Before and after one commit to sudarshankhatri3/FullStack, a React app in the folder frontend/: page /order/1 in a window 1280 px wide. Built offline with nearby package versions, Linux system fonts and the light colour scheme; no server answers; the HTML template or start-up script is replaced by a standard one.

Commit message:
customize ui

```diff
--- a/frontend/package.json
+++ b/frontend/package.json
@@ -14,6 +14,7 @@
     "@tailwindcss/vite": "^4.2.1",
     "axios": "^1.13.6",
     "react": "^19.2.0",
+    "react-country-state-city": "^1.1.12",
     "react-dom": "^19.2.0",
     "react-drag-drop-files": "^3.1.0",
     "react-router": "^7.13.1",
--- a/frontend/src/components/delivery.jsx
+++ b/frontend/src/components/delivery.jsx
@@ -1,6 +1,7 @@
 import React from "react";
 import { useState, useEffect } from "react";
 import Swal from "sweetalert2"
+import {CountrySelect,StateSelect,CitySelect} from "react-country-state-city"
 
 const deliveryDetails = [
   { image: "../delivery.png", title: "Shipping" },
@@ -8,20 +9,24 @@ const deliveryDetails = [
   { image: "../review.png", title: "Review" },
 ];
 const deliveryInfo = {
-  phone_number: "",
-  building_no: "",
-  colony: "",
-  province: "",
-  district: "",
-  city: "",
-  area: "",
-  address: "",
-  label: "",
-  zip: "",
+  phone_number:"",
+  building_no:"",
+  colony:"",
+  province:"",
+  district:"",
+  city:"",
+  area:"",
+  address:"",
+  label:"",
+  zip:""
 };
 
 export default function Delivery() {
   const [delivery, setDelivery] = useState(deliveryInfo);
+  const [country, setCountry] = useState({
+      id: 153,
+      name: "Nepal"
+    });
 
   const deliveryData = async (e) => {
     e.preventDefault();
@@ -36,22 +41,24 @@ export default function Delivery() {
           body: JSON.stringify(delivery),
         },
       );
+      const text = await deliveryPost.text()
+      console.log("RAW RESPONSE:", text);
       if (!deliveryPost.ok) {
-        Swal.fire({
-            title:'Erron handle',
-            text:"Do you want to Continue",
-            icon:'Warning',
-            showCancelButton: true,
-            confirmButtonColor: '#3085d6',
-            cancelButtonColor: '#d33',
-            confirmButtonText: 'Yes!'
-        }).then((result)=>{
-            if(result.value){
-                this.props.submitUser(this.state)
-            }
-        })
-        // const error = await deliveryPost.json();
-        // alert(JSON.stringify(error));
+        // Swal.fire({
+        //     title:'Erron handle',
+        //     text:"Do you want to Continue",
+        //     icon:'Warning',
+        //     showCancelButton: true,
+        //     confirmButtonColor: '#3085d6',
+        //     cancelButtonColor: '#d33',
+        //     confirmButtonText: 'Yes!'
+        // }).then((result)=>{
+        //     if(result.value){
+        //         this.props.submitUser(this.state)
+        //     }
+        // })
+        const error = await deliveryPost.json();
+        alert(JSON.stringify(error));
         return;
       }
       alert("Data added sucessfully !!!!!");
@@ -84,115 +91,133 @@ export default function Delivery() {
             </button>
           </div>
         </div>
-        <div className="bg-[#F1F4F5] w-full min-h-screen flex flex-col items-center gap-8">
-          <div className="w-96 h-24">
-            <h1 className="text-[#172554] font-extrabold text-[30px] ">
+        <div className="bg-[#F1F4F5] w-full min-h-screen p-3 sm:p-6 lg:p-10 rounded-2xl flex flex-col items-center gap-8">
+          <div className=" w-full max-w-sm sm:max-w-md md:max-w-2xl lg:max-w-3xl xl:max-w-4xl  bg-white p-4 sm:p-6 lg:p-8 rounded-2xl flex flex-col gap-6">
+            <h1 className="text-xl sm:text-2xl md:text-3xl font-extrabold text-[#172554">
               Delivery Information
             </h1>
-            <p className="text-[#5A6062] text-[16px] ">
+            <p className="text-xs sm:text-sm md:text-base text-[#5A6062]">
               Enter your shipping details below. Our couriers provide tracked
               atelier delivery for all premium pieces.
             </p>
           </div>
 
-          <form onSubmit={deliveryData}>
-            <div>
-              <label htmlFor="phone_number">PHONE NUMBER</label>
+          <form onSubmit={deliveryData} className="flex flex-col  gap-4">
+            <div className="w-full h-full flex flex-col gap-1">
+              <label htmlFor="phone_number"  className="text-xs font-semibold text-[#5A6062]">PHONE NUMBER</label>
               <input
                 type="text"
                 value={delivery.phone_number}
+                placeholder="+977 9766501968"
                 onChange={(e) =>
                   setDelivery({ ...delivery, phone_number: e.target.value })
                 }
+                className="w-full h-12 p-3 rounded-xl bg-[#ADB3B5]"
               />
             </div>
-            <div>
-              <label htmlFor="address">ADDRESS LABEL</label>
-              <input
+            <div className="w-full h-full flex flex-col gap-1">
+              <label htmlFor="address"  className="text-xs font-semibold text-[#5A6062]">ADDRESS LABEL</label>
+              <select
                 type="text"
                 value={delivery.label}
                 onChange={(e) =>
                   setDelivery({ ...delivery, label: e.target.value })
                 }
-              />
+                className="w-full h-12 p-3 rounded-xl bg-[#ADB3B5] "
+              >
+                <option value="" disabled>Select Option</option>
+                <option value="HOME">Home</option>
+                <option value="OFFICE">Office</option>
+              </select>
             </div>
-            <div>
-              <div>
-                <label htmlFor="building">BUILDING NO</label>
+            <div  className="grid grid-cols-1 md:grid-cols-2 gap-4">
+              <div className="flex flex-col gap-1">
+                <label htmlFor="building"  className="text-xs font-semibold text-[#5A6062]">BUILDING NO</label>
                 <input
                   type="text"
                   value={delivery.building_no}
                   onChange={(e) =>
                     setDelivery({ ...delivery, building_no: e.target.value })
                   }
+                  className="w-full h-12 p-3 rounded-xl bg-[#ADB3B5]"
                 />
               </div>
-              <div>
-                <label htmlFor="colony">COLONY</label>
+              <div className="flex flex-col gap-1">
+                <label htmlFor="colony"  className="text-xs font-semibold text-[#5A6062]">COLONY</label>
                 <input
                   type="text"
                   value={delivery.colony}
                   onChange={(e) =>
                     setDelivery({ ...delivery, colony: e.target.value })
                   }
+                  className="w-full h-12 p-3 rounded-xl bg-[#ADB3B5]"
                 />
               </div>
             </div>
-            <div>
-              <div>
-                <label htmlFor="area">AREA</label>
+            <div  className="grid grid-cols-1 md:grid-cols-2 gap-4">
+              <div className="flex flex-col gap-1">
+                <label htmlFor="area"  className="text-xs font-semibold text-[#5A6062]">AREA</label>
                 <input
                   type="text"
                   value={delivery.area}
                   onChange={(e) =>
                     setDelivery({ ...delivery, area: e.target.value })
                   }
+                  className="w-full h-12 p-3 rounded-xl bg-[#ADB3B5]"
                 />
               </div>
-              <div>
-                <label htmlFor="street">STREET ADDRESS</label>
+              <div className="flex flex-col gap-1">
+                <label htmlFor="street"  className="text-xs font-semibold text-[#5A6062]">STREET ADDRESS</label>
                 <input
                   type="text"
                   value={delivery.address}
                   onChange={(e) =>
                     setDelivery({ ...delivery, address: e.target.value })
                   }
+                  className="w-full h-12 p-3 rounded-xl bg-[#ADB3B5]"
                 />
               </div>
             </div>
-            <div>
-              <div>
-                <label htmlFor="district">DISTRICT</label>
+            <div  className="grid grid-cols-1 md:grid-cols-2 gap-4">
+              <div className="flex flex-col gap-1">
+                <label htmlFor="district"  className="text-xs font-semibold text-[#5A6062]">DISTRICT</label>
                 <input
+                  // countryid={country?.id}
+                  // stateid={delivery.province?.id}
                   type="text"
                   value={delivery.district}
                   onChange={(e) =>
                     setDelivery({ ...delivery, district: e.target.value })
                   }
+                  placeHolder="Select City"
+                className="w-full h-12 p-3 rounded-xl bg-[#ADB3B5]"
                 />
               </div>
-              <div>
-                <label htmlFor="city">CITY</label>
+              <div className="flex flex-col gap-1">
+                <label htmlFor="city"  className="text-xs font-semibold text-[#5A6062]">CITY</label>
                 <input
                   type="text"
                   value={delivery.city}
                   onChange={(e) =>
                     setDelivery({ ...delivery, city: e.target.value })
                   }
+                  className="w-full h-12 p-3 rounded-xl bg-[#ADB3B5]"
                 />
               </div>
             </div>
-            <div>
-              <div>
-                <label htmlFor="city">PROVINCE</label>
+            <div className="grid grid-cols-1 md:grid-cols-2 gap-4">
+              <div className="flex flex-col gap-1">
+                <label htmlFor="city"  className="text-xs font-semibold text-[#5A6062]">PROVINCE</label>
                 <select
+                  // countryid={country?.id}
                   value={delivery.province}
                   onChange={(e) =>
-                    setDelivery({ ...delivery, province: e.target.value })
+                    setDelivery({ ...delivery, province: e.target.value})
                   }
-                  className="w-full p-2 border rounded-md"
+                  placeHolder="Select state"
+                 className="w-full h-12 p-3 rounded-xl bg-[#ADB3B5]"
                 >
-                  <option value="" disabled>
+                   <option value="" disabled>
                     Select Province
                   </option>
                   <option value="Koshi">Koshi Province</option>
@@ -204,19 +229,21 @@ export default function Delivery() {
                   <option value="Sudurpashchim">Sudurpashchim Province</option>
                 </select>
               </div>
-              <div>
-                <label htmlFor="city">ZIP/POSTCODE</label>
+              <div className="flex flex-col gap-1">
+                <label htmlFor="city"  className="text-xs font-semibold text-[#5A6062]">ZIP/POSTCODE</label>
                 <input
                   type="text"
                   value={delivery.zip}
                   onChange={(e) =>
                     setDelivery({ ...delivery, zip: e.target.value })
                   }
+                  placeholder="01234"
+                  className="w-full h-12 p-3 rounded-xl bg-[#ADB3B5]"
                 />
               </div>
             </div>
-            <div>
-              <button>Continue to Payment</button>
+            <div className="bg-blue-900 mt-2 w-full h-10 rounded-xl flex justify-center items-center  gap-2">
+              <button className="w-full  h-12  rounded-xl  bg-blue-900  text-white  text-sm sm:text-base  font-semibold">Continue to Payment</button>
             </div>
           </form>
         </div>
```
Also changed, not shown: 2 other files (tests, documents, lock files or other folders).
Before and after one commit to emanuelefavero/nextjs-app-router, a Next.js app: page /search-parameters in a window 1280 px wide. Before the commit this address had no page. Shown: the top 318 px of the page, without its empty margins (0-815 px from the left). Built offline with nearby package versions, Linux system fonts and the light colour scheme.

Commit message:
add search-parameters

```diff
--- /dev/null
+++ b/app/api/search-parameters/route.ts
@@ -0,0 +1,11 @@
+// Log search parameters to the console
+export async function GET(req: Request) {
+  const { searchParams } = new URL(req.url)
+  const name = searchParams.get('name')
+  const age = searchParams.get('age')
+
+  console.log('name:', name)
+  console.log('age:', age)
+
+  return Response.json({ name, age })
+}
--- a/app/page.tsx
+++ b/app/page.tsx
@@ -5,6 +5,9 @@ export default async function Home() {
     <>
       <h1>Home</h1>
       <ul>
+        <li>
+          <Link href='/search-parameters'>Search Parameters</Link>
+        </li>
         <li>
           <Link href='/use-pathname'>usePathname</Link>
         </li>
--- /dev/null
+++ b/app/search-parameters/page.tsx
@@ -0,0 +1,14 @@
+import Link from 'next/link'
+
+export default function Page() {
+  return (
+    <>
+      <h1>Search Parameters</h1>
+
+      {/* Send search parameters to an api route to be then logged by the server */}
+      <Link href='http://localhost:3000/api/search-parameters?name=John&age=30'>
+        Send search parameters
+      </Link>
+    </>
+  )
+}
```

....................

=== TASK ===
For each line above that contains "area", make a copy.

=== PROBLEM SOLUTION ===
-  area: "",
+  area:"",
-                <label htmlFor="area">AREA</label>
+                <label htmlFor="area"  className="text-xs font-semibold text-[#5A6062]">AREA</label>
                   value={delivery.area}
                     setDelivery({ ...delivery, area: e.target.value })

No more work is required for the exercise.